Carnegie Mellon University
April 18, 2024

Rethinking What Makes Human Intelligence Unique

A new study finds the ability to process vast amounts of information sets humans apart from other animals

Stacy Kish

A research collaboration between Steven Piantadosi of UC Berkeley and Jessica Cantlon of Carnegie Mellon University contributes to a rethinking of what makes human intelligence unique. 

In a paper published on April 2 in Nature Reviews Psychology, they argue that the distinguishing feature of human intelligence is our ability to process and share vast amounts of information.
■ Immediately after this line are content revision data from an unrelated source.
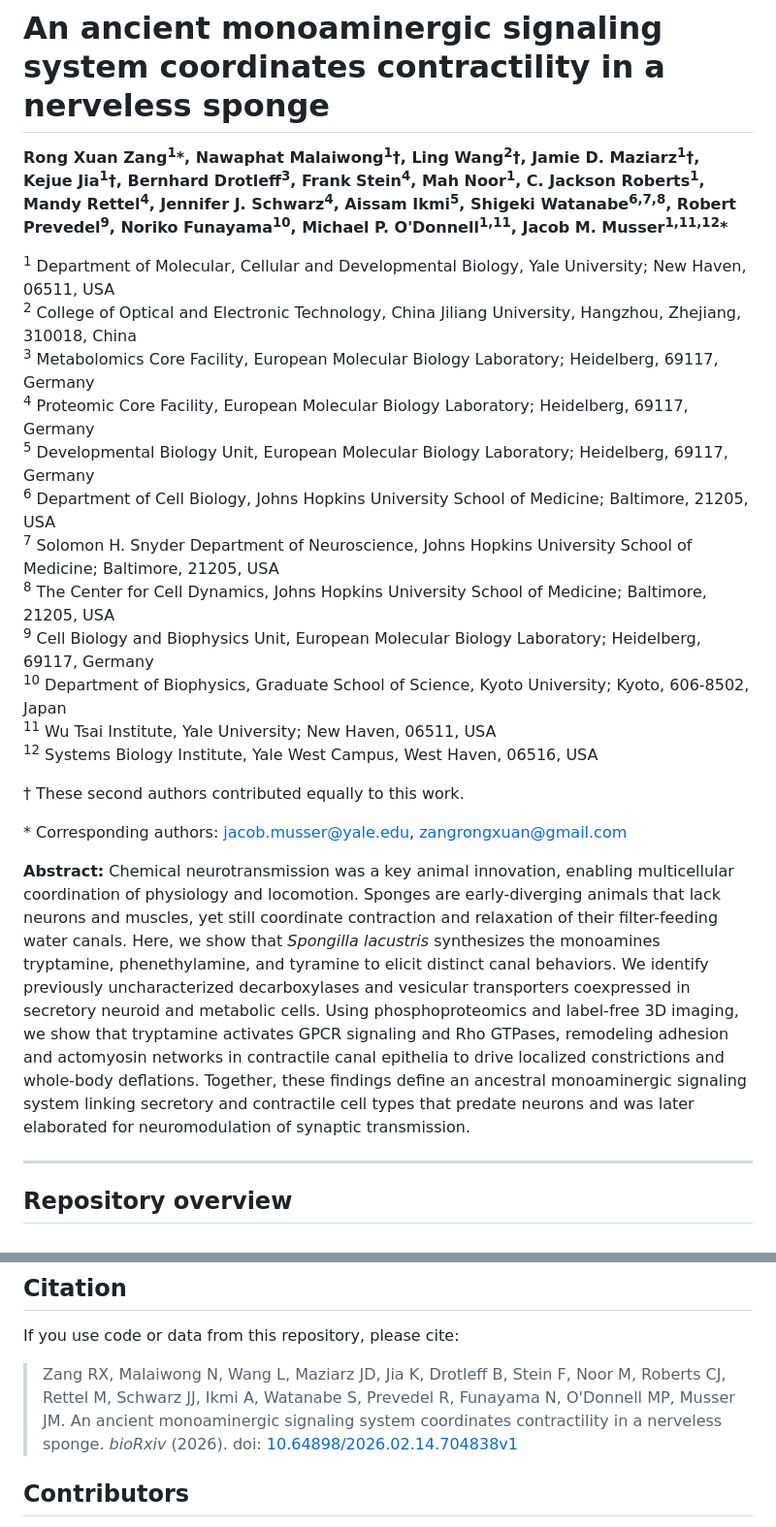
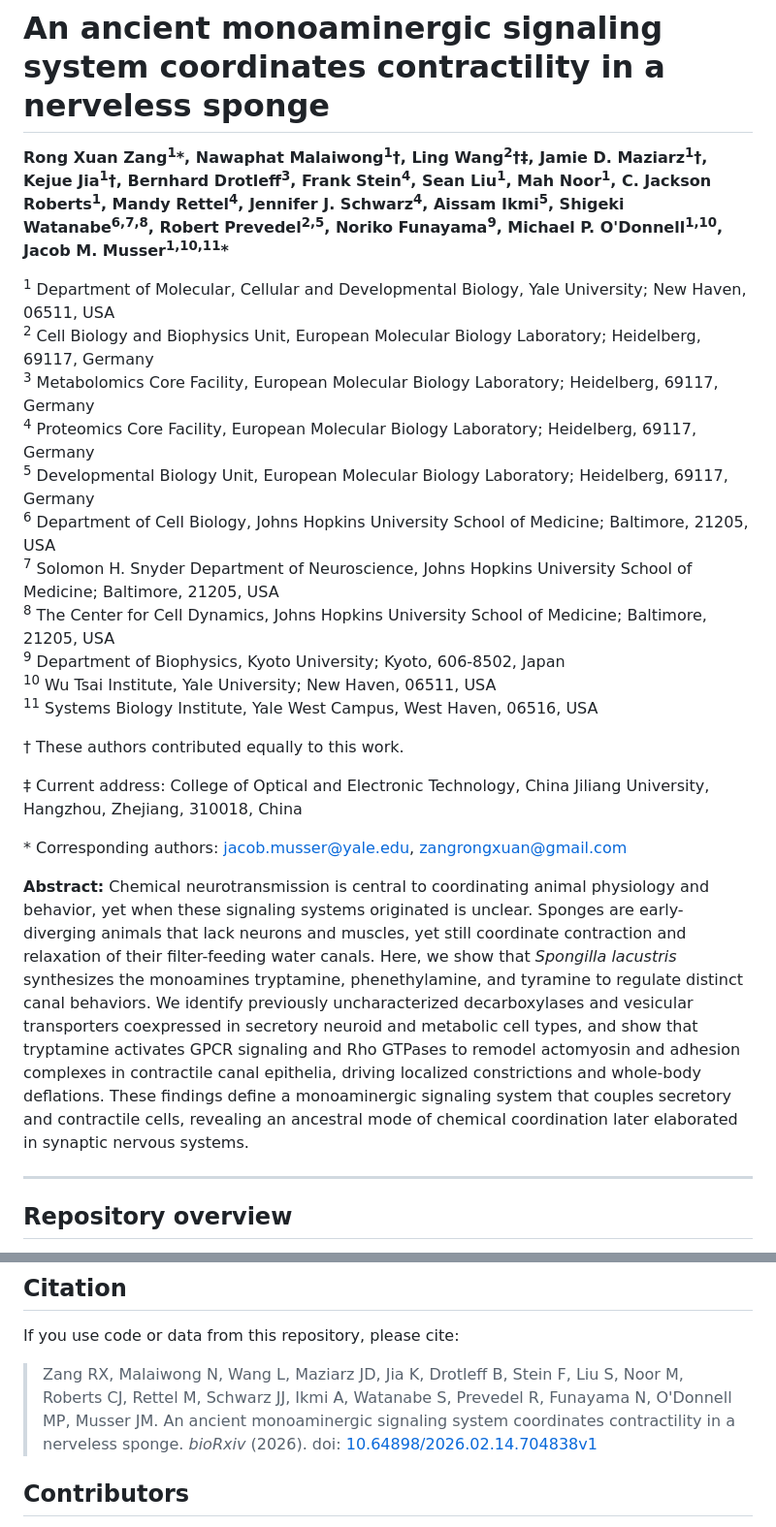
Before and after one commit to MusserLab/monoamine-signaling-in-sponges, a Markdown page: README.md, 2 parts joined by grey strips. Shown at 97% size. GitHub-like rendering.

Commit message:
Update README authors, affiliations, and abstract to match final manuscript
Add Sean Liu as co-author, update Ling Wang and Robert Prevedel affiliations,
consolidate affiliation numbering (12→11), and replace abstract with final
Science submission version.

Co-Authored-By: Claude Opus 4.6 (1M context) <noreply@anthropic.com>

```diff
--- a/README.md
+++ b/README.md
@@ -1,25 +1,26 @@
 # An ancient monoaminergic signaling system coordinates contractility in a nerveless sponge
 
-**Rong Xuan Zang<sup>1</sup>\*, Nawaphat Malaiwong<sup>1</sup>&dagger;, Ling Wang<sup>2</sup>&dagger;, Jamie D. Maziarz<sup>1</sup>&dagger;, Kejue Jia<sup>1</sup>&dagger;, Bernhard Drotleff<sup>3</sup>, Frank Stein<sup>4</sup>, Mah Noor<sup>1</sup>, C. Jackson Roberts<sup>1</sup>, Mandy Rettel<sup>4</sup>, Jennifer J. Schwarz<sup>4</sup>, Aissam Ikmi<sup>5</sup>, Shigeki Watanabe<sup>6,7,8</sup>, Robert Prevedel<sup>9</sup>, Noriko Funayama<sup>10</sup>, Michael P. O'Donnell<sup>1,11</sup>, Jacob M. Musser<sup>1,11,12</sup>\***
+**Rong Xuan Zang<sup>1</sup>\*, Nawaphat Malaiwong<sup>1</sup>&dagger;, Ling Wang<sup>2</sup>&dagger;&Dagger;, Jamie D. Maziarz<sup>1</sup>&dagger;, Kejue Jia<sup>1</sup>&dagger;, Bernhard Drotleff<sup>3</sup>, Frank Stein<sup>4</sup>, Sean Liu<sup>1</sup>, Mah Noor<sup>1</sup>, C. Jackson Roberts<sup>1</sup>, Mandy Rettel<sup>4</sup>, Jennifer J. Schwarz<sup>4</sup>, Aissam Ikmi<sup>5</sup>, Shigeki Watanabe<sup>6,7,8</sup>, Robert Prevedel<sup>2,5</sup>, Noriko Funayama<sup>9</sup>, Michael P. O'Donnell<sup>1,10</sup>, Jacob M. Musser<sup>1,10,11</sup>\***
 
 <sup>1</sup> Department of Molecular, Cellular and Developmental Biology, Yale University; New Haven, 06511, USA
-<br><sup>2</sup> College of Optical and Electronic Technology, China Jiliang University, Hangzhou, Zhejiang, 310018, China
+<br><sup>2</sup> Cell Biology and Biophysics Unit, European Molecular Biology Laboratory; Heidelberg, 69117, Germany
 <br><sup>3</sup> Metabolomics Core Facility, European Molecular Biology Laboratory; Heidelberg, 69117, Germany
-<br><sup>4</sup> Proteomic Core Facility, European Molecular Biology Laboratory; Heidelberg, 69117, Germany
+<br><sup>4</sup> Proteomics Core Facility, European Molecular Biology Laboratory; Heidelberg, 69117, Germany
 <br><sup>5</sup> Developmental Biology Unit, European Molecular Biology Laboratory; Heidelberg, 69117, Germany
 <br><sup>6</sup> Department of Cell Biology, Johns Hopkins University School of Medicine; Baltimore, 21205, USA
 <br><sup>7</sup> Solomon H. Snyder Department of Neuroscience, Johns Hopkins University School of Medicine; Baltimore, 21205, USA
 <br><sup>8</sup> The Center for Cell Dynamics, Johns Hopkins University School of Medicine; Baltimore, 21205, USA
-<br><sup>9</sup> Cell Biology and Biophysics Unit, European Molecular Biology Laboratory; Heidelberg, 69117, Germany
-<br><sup>10</sup> Department of Biophysics, Graduate School of Science, Kyoto University; Kyoto, 606-8502, Japan
-<br><sup>11</sup> Wu Tsai Institute, Yale University; New Haven, 06511, USA
-<br><sup>12</sup> Systems Biology Institute, Yale West Campus, West Haven, 06516, USA
+<br><sup>9</sup> Department of Biophysics, Kyoto University; Kyoto, 606-8502, Japan
+<br><sup>10</sup> Wu Tsai Institute, Yale University; New Haven, 06511, USA
+<br><sup>11</sup> Systems Biology Institute, Yale West Campus, West Haven, 06516, USA
 
-&dagger; These second authors contributed equally to this work.
+&dagger; These authors contributed equally to this work.
+
+&Dagger; Current address: College of Optical and Electronic Technology, China Jiliang University, Hangzhou, Zhejiang, 310018, China
 
 \* Corresponding authors: jacob.musser@yale.edu, zangrongxuan@gmail.com
 
-**Abstract:** Chemical neurotransmission was a key animal innovation, enabling multicellular coordination of physiology and locomotion. Sponges are early-diverging animals that lack neurons and muscles, yet still coordinate contraction and relaxation of their filter-feeding water canals. Here, we show that *Spongilla lacustris* synthesizes the monoamines tryptamine, phenethylamine, and tyramine to elicit distinct canal behaviors. We identify previously uncharacterized decarboxylases and vesicular transporters coexpressed in secretory neuroid and metabolic cells. Using phosphoproteomics and label-free 3D imaging, we show that tryptamine activates GPCR signaling and Rho GTPases, remodeling adhesion and actomyosin networks in contractile canal epithelia to drive localized constrictions and whole-body deflations. Together, these findings define an ancestral monoaminergic signaling system linking secretory and contractile cell types that predate neurons and was later elaborated for neuromodulation of synaptic transmission.
+**Abstract:** Chemical neurotransmission is central to coordinating animal physiology and behavior, yet when these signaling systems originated is unclear. Sponges are early-diverging animals that lack neurons and muscles, yet still coordinate contraction and relaxation of their filter-feeding water canals. Here, we show that *Spongilla lacustris* synthesizes the monoamines tryptamine, phenethylamine, and tyramine to regulate distinct canal behaviors. We identify previously uncharacterized decarboxylases and vesicular transporters coexpressed in secretory neuroid and metabolic cell types, and show that tryptamine activates GPCR signaling and Rho GTPases to remodel actomyosin and adhesion complexes in contractile canal epithelia, driving localized constrictions and whole-body deflations. These findings define a monoaminergic signaling system that couples secretory and contractile cells, revealing an ancestral mode of chemical coordination later elaborated in synaptic nervous systems.
 
 ---
 
@@ -167,7 +168,7 @@ Gene names in this repository follow the conventions described in Zang et al. (2
 
 If you use code or data from this repository, please cite:
 
-> Zang RX, Malaiwong N, Wang L, Maziarz JD, Jia K, Drotleff B, Stein F, Noor M, Roberts CJ, Rettel M, Schwarz JJ, Ikmi A, Watanabe S, Prevedel R, Funayama N, O'Donnell MP, Musser JM. An ancient monoaminergic signaling system coordinates contractility in a nerveless sponge. *bioRxiv* (2026). doi: [10.64898/2026.02.14.704838v1](https://doi.org/10.64898/2026.02.14.704838v1)
+> Zang RX, Malaiwong N, Wang L, Maziarz JD, Jia K, Drotleff B, Stein F, Liu S, Noor M, Roberts CJ, Rettel M, Schwarz JJ, Ikmi A, Watanabe S, Prevedel R, Funayama N, O'Donnell MP, Musser JM. An ancient monoaminergic signaling system coordinates contractility in a nerveless sponge. *bioRxiv* (2026). doi: [10.64898/2026.02.14.704838v1](https://doi.org/10.64898/2026.02.14.704838v1)
 
 ## Contributors
 
```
This work argues against prevailing “silver bullet” theories, which had previously maintained that a single cognitive feature — such as social reasoning or tool use — led to our distinctive intelligence.

"Over the years, there’s been quite a few theories of what makes human intelligence unique and distinctive, especially compared with other animals,” said Piantadosi. “These silver bullet theories argue that one cognitive change makes human intelligence different from other species.”

The study, “Uniquely human intelligence arose from expanded information capacity,” showed that unlike monkeys and other animals, humans can handle large amounts of information across many different areas, spanning as language or symbolic thinking, problem-solving and understanding social situations.

“People have underestimated the power of incremental quantitative change in cognition to yield big leaps in intelligence,” said Jessica Cantlon, the Ronald J. and Mary Ann Zdrojkowski Associate Professor of Developmental Neuroscience and Psychology at CMU. “Our new paper brings together evidence and theories from animals, child development, neuroscience and machine learning to argue that small incremental changes in processing power are sufficient for explaining the major advances in human intelligence over evolution." 

Instead of focusing on one unique human ability, the study examined prior literature on simple tasks and found that people did better in virtually all of them. For example, humans can use and understand a wide range of symbols and tools, while animals might only grasp a few. Children can learn to recognize and remember images much faster than primates. The same goes for solving analogies or tracking social relationships. 

"Our proposal is not that there's one little piece that has changed in human intelligence, but that there's an overall general capacity difference,” Piantadosi said. “People can handle complex systems and symbols like we see in language or mathematics, but other species can only handle a few, at best.” 

These results engage a debate that has simmered since Darwin about whether the differences between humans and other species are small and incremental, or fundamentally big jumps. The paper includes mathematical results showing that small differences in memory capacity can lead to large differences in terms of ability. The findings tie into human evolution by suggesting that as human brains grew larger over time, they got better at handling many tasks. This idea also connects with artificial intelligence (AI), where scaling larger and more complex learning systems often seems to improve performance dramatically. 

“We think Darwin was right — psychological differences between us and other primates are a matter of degree,” Cantlon said. “The twist is that, in terms of cognition, those differences in degree lead to differences in the kind.”

The finding that our intelligence relies on general capacity rather than one or two special innate skills can help bolster research and development in both psychology and AI, shedding light on how to create machines that think more like humans.